Advertisement
The PLoS Medicine Debate

The PLoS Medicine Debate The PLOS Medicine Debate discusses important but controversial issues in clinical practice, public health policy, or health in general. Debates will be commissioned from two or more authors with differing points of view.

See all article types »

Should the Health Community Promote Smokeless Tobacco (Snus) as a Harm Reduction Measure?

  • Coral E Gartner,
  • Wayne D Hall,
  • Simon Chapman,
  • Becky Freeman
  • Published: July 03, 2007
  • DOI: 10.1371/journal.pmed.0040185

Reader Comments (3)

Post a new comment on this article

Is it about tobacco or about harm reduction?

Posted by plosmedicine on 31 Mar 2009 at 00:12 GMT

Author: Maggie Brown, MS, ELS
Position: Production editor
Institution: PLoS
E-mail: mbrown@plos.org
Submitted Date: August 16, 2007
Published Date: August 17, 2007
This comment was originally posted as a “Reader Response” on the publication date indicated above. All Reader Responses are now available as comments.

Harm reduction as an approach to substance addiction/abuse is not limited to tobacco, and the debate is similar in other areas of application, such as alcohol abuse, drug addiction, sexual behavior, etc.: is harm reduction really effective in reducing harm or does it encourage harmful behavior?
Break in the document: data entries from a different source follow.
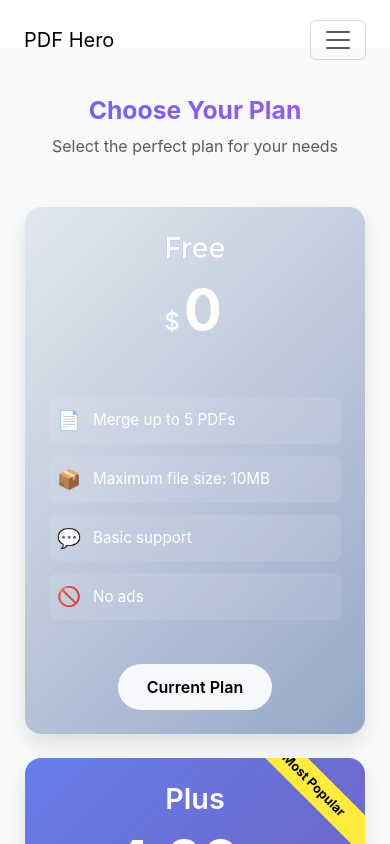
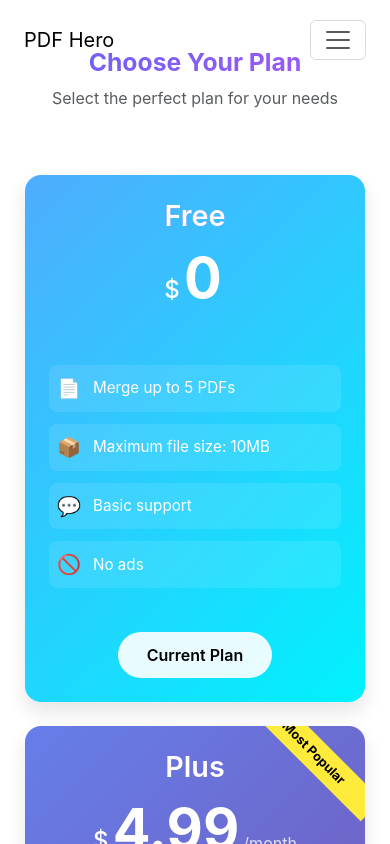
Before and after one commit to GourangaDasSamrat/PDF-Merger-React, a React (Vite) app: page /pricing in a window 390 px wide. Shown: the top 844 px of the page. Built offline with nearby package versions, Linux system fonts and the light colour scheme; no server answers.

Commit message:
Refactor Pricing component styles for improved aesthetics and responsiveness, including gradient updates and enhanced layout structure

```diff
--- a/src/components/Pricing.css
+++ b/src/components/Pricing.css
@@ -1,5 +1,117 @@
 .pricing-section {
-  background: #f8f9fa;
+  background: transparent;
+  position: relative;
+  padding-top: 5rem;
+  margin-top: 0 !important;
+  min-height: calc(100vh - 60px);
+  display: flex;
+  flex-direction: column;
+}
+
+.pricing-header {
+  margin-bottom: 3rem;
+  position: relative;
+  z-index: 2;
+}
+
+.pricing-card {
+  border: none;
+  border-radius: 16px;
+  transition: all 0.3s ease;
+  overflow: hidden;
+  box-shadow: 0 10px 20px rgba(0, 0, 0, 0.1);
+  max-width: 340px;
+  margin: 0 auto;
+  backdrop-filter: blur(10px);
+}
+
+.pricing-card[data-plan-type="free"] {
+  --pricing-gradient: linear-gradient(135deg, #4facfe 0%, #00f2fe 100%);
+}
+
+.pricing-card[data-plan-type="plus"] {
+  --pricing-gradient: linear-gradient(135deg, #667eea 0%, #764ba2 100%);
+}
+
+.pricing-card[data-plan-type="pro"] {
+  --pricing-gradient: linear-gradient(135deg, #6b73ff 0%, #000dff 100%);
+}
+
+.feature-item {
+  color: white !important;
+  display: flex;
+  align-items: center;
+  margin-bottom: 0.75rem;
+  padding: 0.5rem;
+  border-radius: 8px;
+  background: rgba(255, 255, 255, 0.1);
+  backdrop-filter: blur(5px);
+  transition: all 0.3s ease;
+}
+
+.plan-name,
+.price-container,
+.feature-text {
+  color: white !important;
+}
+
+@media (prefers-color-scheme: dark) {
+  .pricing-section {
+    background: transparent;
+  }
+
+  .pricing-card[data-plan-type="free"] {
+    --pricing-gradient: linear-gradient(135deg, #0ea5e9 0%, #0284c7 100%);
+  }
+
+  .pricing-card[data-plan-type="plus"] {
+    --pricing-gradient: linear-gradient(135deg, #4338ca 0%, #5b21b6 100%);
+  }
+
+  .pricing-card[data-plan-type="pro"] {
+    --pricing-gradient: linear-gradient(135deg, #1e40af 0%, #3730a3 100%);
+  }
+
+  .pricing-card {
+    box-shadow: 0 10px 20px rgba(0, 0, 0, 0.3);
+  }
+
+  .pricing-section h2 {
+    color: var(--bs-body-color);
+  }
+
+  .pricing-section p.text-muted {
+    color: var(--bs-secondary-color) !important;
+  }
+
+  .feature-item {
+    background: rgba(255, 255, 255, 0.08);
+  }
+
+  .feature-item:hover {
+    background: rgba(255, 255, 255, 0.12);
+  }
+
+  .pricing-button {
+    background: rgba(255, 255, 255, 0.9) !important;
+    color: var(--bs-dark) !important;
+  }
+
+  .pricing-button:hover {
+    background: rgba(255, 255, 255, 1) !important;
+  }
+
+  .btn-popular {
+    background: #facc15 !important;
+  }
+
+  .btn-popular:hover {
+    background: #fbbf24 !important;
+  }
+
+  .popular-badge {
+    background: #facc15;
+  }
 }
 
 .pricing-card {
--- a/src/components/Pricing.jsx
+++ b/src/components/Pricing.jsx
@@ -10,8 +10,7 @@
       name: "Free",
       price: "$0",
       period: "",
-      gradient: "linear-gradient(135deg, #E3E8EF 0%, #96A7C7 100%)",
-      darkText: true,
+      gradient: "linear-gradient(135deg, #4facfe 0%, #00f2fe 100%)",
       features: [
         { text: "Merge up to 5 PDFs", icon: "📄" },
         { text: "Maximum file size: 10MB", icon: "📦" },
@@ -57,10 +56,12 @@
 
   return (
     <Container fluid className="pricing-section py-5 mt-5">
-      <h2 className="text-center mb-2">Choose Your Plan</h2>
-      <p className="text-center text-muted mb-5">
-        Select the perfect plan for your needs
-      </p>
+      <div className="pricing-header">
+        <h2 className="text-center mb-2">Choose Your Plan</h2>
+        <p className="text-center text-muted">
+          Select the perfect plan for your needs
+        </p>
+      </div>
       <Row className="justify-content-center">
         {plans.map((plan, index) => (
           <Col key={index} lg={4} md={6} className="mb-4">
@@ -71,8 +72,9 @@
               onMouseEnter={() => setHoveredPlan(index)}
               onMouseLeave={() => setHoveredPlan(null)}
               style={{
-                background: plan.gradient,
+                background: `var(--pricing-gradient, ${plan.gradient})`,
               }}
+              data-plan-type={plan.name.toLowerCase()}
             >
               {plan.popular && (
                 <div className="popular-badge">Most Popular</div>
```
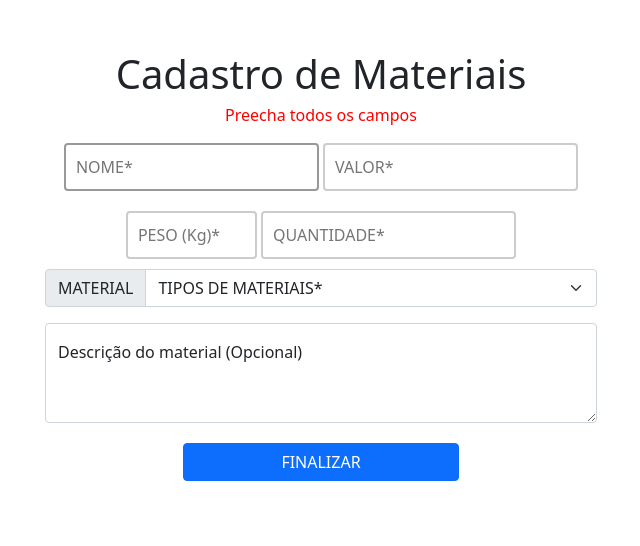
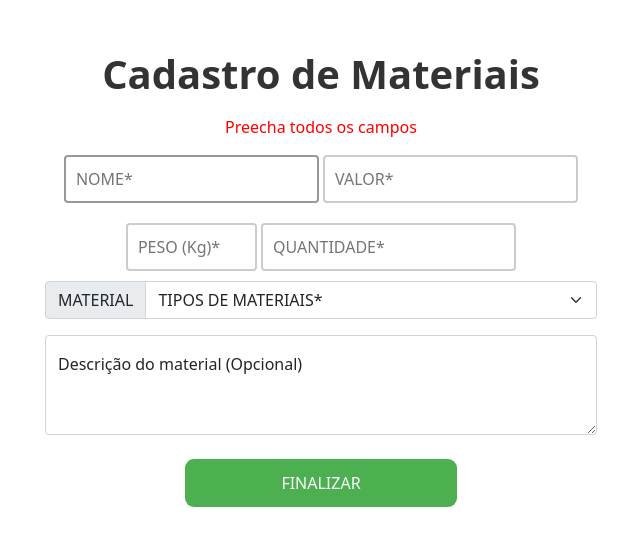
Before and after one commit to KristoferBorges/Test_git, a Django app: page / in a window 1280 px wide. Shown: the part 50-596 px from the top of the page, without its empty margins (319-959 px from the left). Run offline with Django 4.2, Linux system fonts and the light colour scheme.

Commit message:
Criação da página WEB.

```diff
--- a/ProjetoDjando/projeto_cad_usuarios/app_cad_usuarios/templates/usuarios/home.html
+++ b/ProjetoDjando/projeto_cad_usuarios/app_cad_usuarios/templates/usuarios/home.html
@@ -18,7 +18,7 @@
   </div>
 </nav>
     <div class="container">
-      <h1>Cadastro de Materiais</h1>
+      <h1 class="titulo">Cadastro de Materiais</h1>
       <h6 style="color: red;">Preecha todos os campos</h6>
       <form class="form-cadastro">
         <input class="form-control-sm" type="text" placeholder="NOME*" required>
@@ -48,7 +48,7 @@
             <label for="floatingTextarea2">Descrição do material (Opcional)</label>
           </div>
         <div class="d-grid gap-2 col-6 mx-auto" id="button-finish">
-          <button class="btn btn-primary" type="button">FINALIZAR</button>
+          <button class="buttom-form" type="submit">FINALIZAR</button>
         </div>
       </form>
     </div>
--- a/ProjetoDjando/projeto_cad_usuarios/app_cad_usuarios/templates/usuarios/style.css
+++ b/ProjetoDjando/projeto_cad_usuarios/app_cad_usuarios/templates/usuarios/style.css
@@ -1,3 +1,11 @@
+.titulo {
+  font-size: 2.5rem;
+  font-weight: bold;
+  text-align: center;
+  color: #333;
+  margin-top: 30px;
+  margin-bottom: 20px;
+}
 .container{
     text-align: center;
     margin-top: 50px;
@@ -24,6 +32,19 @@
 #button-finish{
     margin-top: 20px;
 }
+.buttom-form{
+  background-color: #4CAF50; /* Cor de fundo verde */
+  border: none;
+  color: white;
+  padding: 12px 30px; /* Adicione um pouco de espaço interno */
+  text-align: center;
+  text-decoration: none;
+  display: inline-block;
+  font-size: 16px;
+  margin: 4px 2px;
+  cursor: pointer;
+  border-radius: 9px; /* Adicione cantos arredondados */
+}
 input[type="text"], [type="number"] {
   background-color: #fff;
   border: 2px solid #ccc;
```
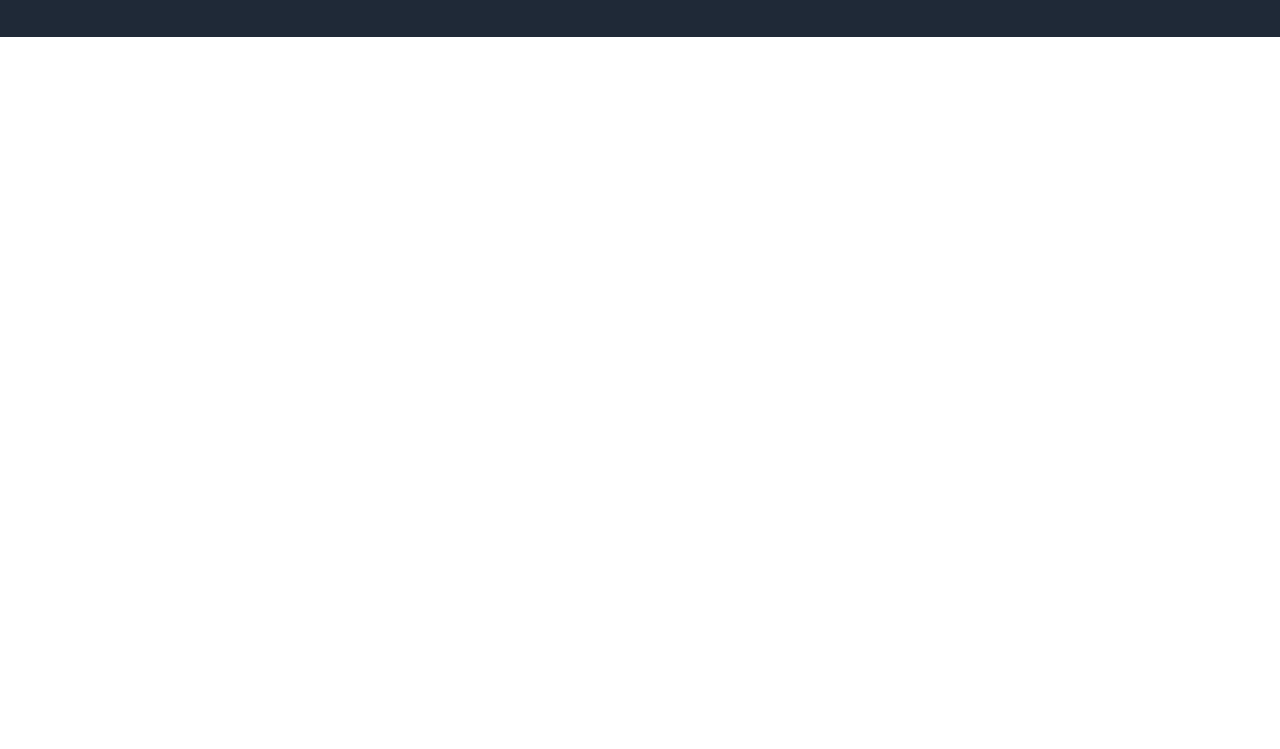
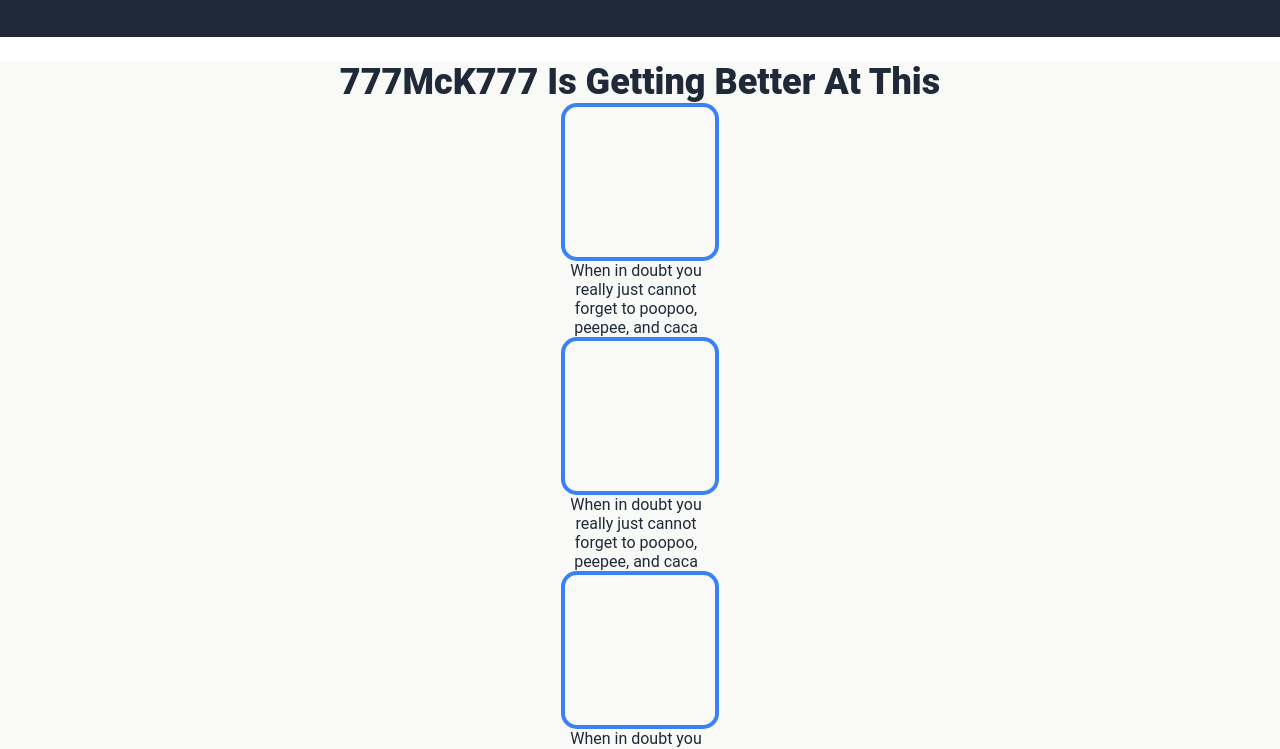
Before and after one commit to 777McK777/odin-landing-page, a plain HTML site: page index.html in a window 1280 px wide. Shown: the part 673-1422 px from the top of the page. Before the commit the page ends 800 px from the top, so only its background shows below. Drawn offline with Linux system fonts and the light colour scheme.

Commit message:
Start adding the center content added the center content to the document. No idea why everyone is looking at me wird right now lol.

```diff
--- a/css/styles.css
+++ b/css/styles.css
@@ -2,15 +2,17 @@
     font-family: "Roboto", Arial, sans-serif;
     padding: 0px;
     margin: 0px;
+    color: #F9FAF8;
 }
 
 .header,
 .banner,
+.center,
 .footer
 {
     background-color: #1f2937;
     padding-left: 160px;
-    padding-right: 80px;
+    padding-right: 160px;
 
 }
 
@@ -48,6 +50,11 @@
 .banner_text {
     flex: 1 1 auto;
     flex-direction: column;
+    justify-content: center;
+}
+
+.banner_text button {
+    background-color: green;
 }
 
 .banner_header {
@@ -66,3 +73,49 @@
     padding: 40px;
     margin-left: 40px;
 }
+
+.center {
+    display: flex;
+    flex-direction: column;
+    justify-content: center;
+    align-items: center;
+    background-color: #F9FAF8;
+    margin-top: 24px;
+}
+
+.center_header {
+    flex: 1 1 auto;
+    text-align: center;
+    font-size: 36px;
+    color: #1f2937;
+    font-weight: 900;
+}
+
+.center_content {
+    flex: 1 1 auto;
+    justify-content: space-around;
+    align-items: center;
+}
+
+.content {
+    flex: 1 1 auto;
+    flex-direction: row;
+}
+
+.content_image {
+    flex: 0 1 0;
+    border: solid;
+    border-width: 4px;
+    border-color: #3882f6;
+    border-radius: 10%;
+    width: 150px;
+    height: 150px;
+}
+
+.content_text {
+    flex: 0 1 0;
+    text-align: center;
+    color: #1f2937;
+    text-wrap: wrap;
+    width: 150px;
+}
--- a/index.html
+++ b/index.html
@@ -18,14 +18,36 @@
                 <div class = "banner_text">
                     <div class = "banner_header"> Dang 777McK777! Sweet Site!</div>
                     <div class = "banner_body"> Don't look now but this banner is pretty sick. I mean honestly, can you believe
-                                            how dope this banner actually is? You should really
-                                            give some props on the GitHub (hint: press the button below to find it')'</div>
+                                                how dope this banner actually is? You should really
+                                                give some props on the GitHub (hint: press the button below to find it')'</div>
+                    <button>GitHub</button>
                 </div>
-                        <div class = "banner_image">
+                <div class = "banner_image">
                             <a href = "https://www.youtube.com/watch?v=dQw4w9WgXcQ" rel = "noopener noreferrer">
                             <img src = "./images/pexels-william-woods-1466584-2864509.jpg" alt = "suit with a lapel pin of an enamel M"
                              style = "max-width: 100vh; max-height: 100vh;"> </a>
-                        </div>
+                </div>
+            </div>
+       </div>
+       <div class = "center">
+            <div class = "center_header"> 777McK777 Is Getting Better At This </div>
+            <div class = "center_content">
+                <div class = "content">
+                    <div class = "content_image"> </div>
+                    <div class = "content_text"> When in doubt you really just cannot forget to poopoo, peepee, and caca</div>
+                </div>
+                <div class = "content">
+                    <div class = "content_image"> </div>
+                    <div class = "content_text"> When in doubt you really just cannot forget to poopoo, peepee, and caca</div>
+                </div>
+                <div class = "content">
+                    <div class = "content_image"> </div>
+                    <div class = "content_text"> When in doubt you really just cannot forget to poopoo, peepee, and caca</div>
+                </div>
+                <div class = "content">
+                    <div class = "content_image"> </div>
+                    <div class = "content_text"> When in doubt you really just cannot forget to poopoo, peepee, and caca</div>
+                </div>
             </div>
        </div>
     </head>
```
Also changed, not shown: 1 other file.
The reality is that many people can't or won't stop risk behavior. Shouldn't they too be entitled to support and treatment (in the form, say, of education, needle exchange programs, or condom distribution). Are these people to be denied information and material support which, on an individual basis, might actually help them, on the basis of the possibility that such help might perpetuate the risky behavior? That seems unproductive at best.

A similar debate is ongoing about different models of sexual harm reduction among adolescents. Both abstinence-only and abstinence-plus programs encourage abstinence, but the "plus" programs recognize the reality that many teens do have sex and they need information and support to protect themselves.

Harm reduction as a distinct public health approach is not about simply encouraging users to use less or switch to a different drug. It entails ongoing support and education of participants, and one of its hallmarks is recognition of factors that contribute to risk behavior such as social inequality, cultural differences, and coexisting conditions that may preclude or undermine abstinence. While protocols may vary, well-designed harm reduction approaches to risky behavior are gaining credence in social, behavioral, and medical sciences.

There is no substitute for quitting and living a perfectly healthy life, but when that is an impossible goal, harm reduction is a reasonable alternative.

Some freely available internet resources for more information:

Wikipedia entry on harm reduction: http://en.wikipedia.org/w...

The Open Society Institute: http://www.soros.org/init...

The Harm Reduction Coalition: http://www.harmreduction....

The US Centers for Disease Control Community Outreach for Drug Users: http://www.cdc.gov/outrea...

The Guttmacher Institute on different sexual behavior programs for adolescents: http://www.guttmacher.org...

Competing interests declared: I work for PLoS. The opinions I express in this blog are my own.